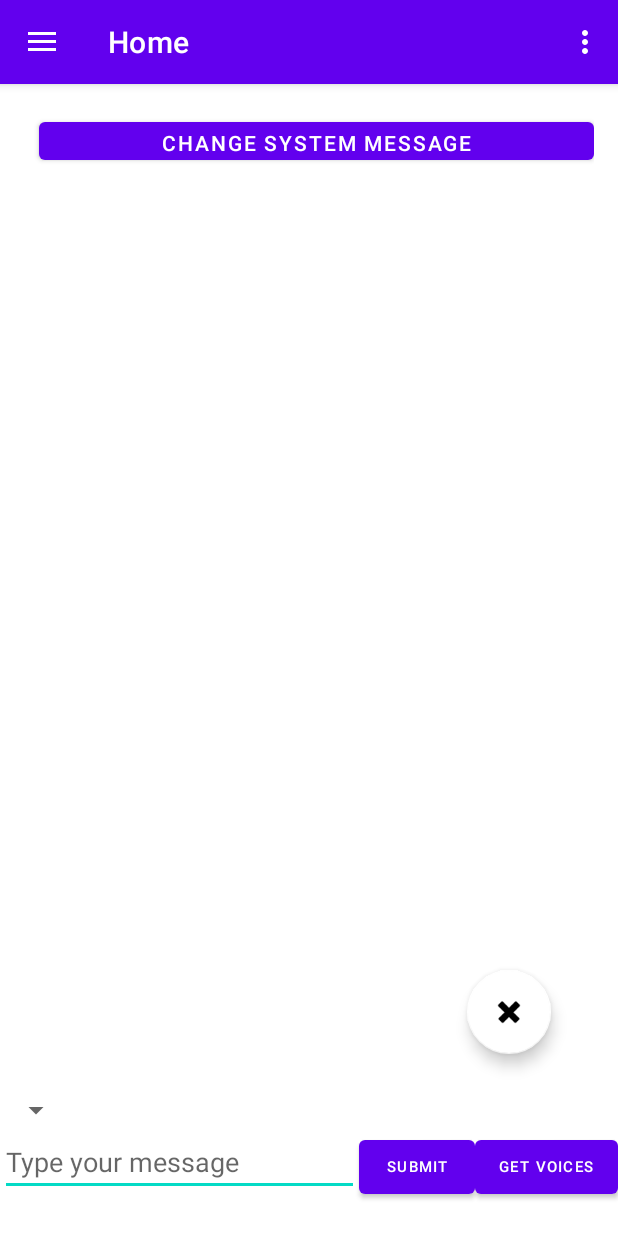
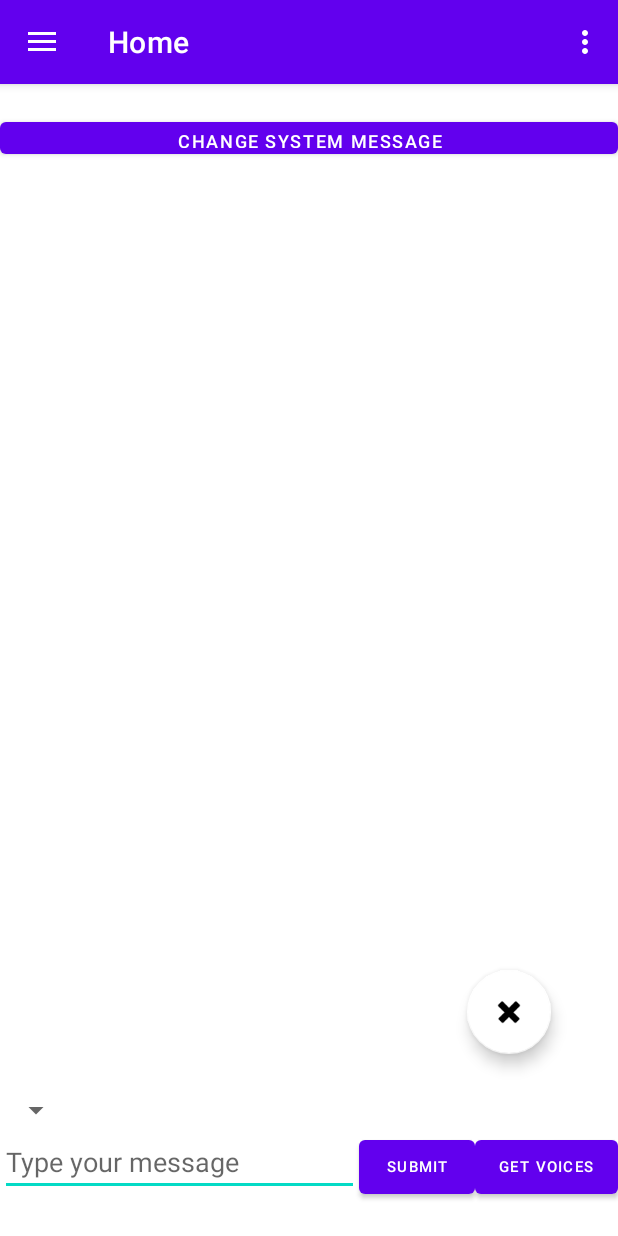
Before and after one commit to NicsunXnus/ComfortZone2, an Android app: the screen it shows after launch (MainActivity), on a phone screen of 412 x 824 dp. Run offline under Robolectric (Android 15) with nearby library versions, the phone set to English and light mode, and no system bars; our stand-ins replace navigation-ui; pictures from the network do not load.

Commit message:
Change positioning of System Message Button

```diff
--- a/app/src/main/res/layout/fragment_home.xml
+++ b/app/src/main/res/layout/fragment_home.xml
@@ -6,17 +6,34 @@
     android:layout_height="match_parent"
     tools:context=".ui.home.HomeFragment">
 
+    <Button
+        android:id="@+id/changeSystemMessageButton"
+        android:layout_width="match_parent"
+        android:layout_height="33dp"
+        android:text="Change System Message"
+        android:textSize="12dp"
+        android:visibility="visible"
+        app:layout_constraintBottom_toTopOf="@+id/nestedScrollView"
+        app:layout_constraintEnd_toEndOf="parent"
+        app:layout_constraintStart_toStartOf="parent"
+        app:layout_constraintTop_toTopOf="parent"
+        tools:ignore="MissingConstraints,NotSibling,TouchTargetSizeCheck,TextSizeCheck"
+        tools:visibility="visible" />
+
     <androidx.core.widget.NestedScrollView
         android:id="@+id/nestedScrollView"
-        android:layout_width="match_parent"
-        android:layout_height="0dp"
+        android:layout_width="414dp"
+        android:layout_height="588dp"
         android:overScrollMode="always"
         android:scrollbars="vertical"
         app:layout_constraintBottom_toTopOf="@id/spinnerContainer"
-        app:layout_constraintTop_toTopOf="parent"
+        app:layout_constraintTop_toBottomOf="@+id/changeSystemMessageButton"
+        app:layout_constraintEnd_toEndOf="parent"
+        app:layout_constraintStart_toStartOf="parent"
+
         app:layout_constraintVertical_bias="1.0"
         tools:ignore="SpeakableTextPresentCheck"
-        tools:layout_editor_absoluteX="-28dp">
+        tools:layout_editor_absoluteX="-3dp">
 
         <LinearLayout
             android:id="@+id/chatMessagesContainer"
@@ -25,22 +42,9 @@
             android:orientation="vertical"
             android:padding="16dp"
             android:scrollbars="vertical"
-            android:weightSum="1"
-            app:layout_constraintStart_toEndOf="@id/changeSystemMessageButton">
+            android:weightSum="1">
 
             <!-- Add your chat messages layout here -->
-
-            <Button
-                android:id="@+id/changeSystemMessageButton"
-                android:layout_width="match_parent"
-                android:layout_height="37dp"
-                android:layout_marginStart="10dp"
-                android:layout_marginLeft="68dp"
-                android:text="Change System Message"
-                android:visibility="visible"
-                app:layout_constraintStart_toStartOf="parent"
-                tools:ignore="MissingConstraints,TouchTargetSizeCheck"
-                tools:visibility="visible" />
         </LinearLayout>
 
     </androidx.core.widget.NestedScrollView>
```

WORK TO BE COMPLETED
Wherever a line of the records above contains the string "tools", copy that line out.

YOUR RESPONSE
     tools:context=".ui.home.HomeFragment">
+        tools:ignore="MissingConstraints,NotSibling,TouchTargetSizeCheck,TextSizeCheck"
+        tools:visibility="visible" />
         tools:ignore="SpeakableTextPresentCheck"
-        tools:layout_editor_absoluteX="-28dp">
+        tools:layout_editor_absoluteX="-3dp">
-                tools:ignore="MissingConstraints,TouchTargetSizeCheck"
-                tools:visibility="visible" />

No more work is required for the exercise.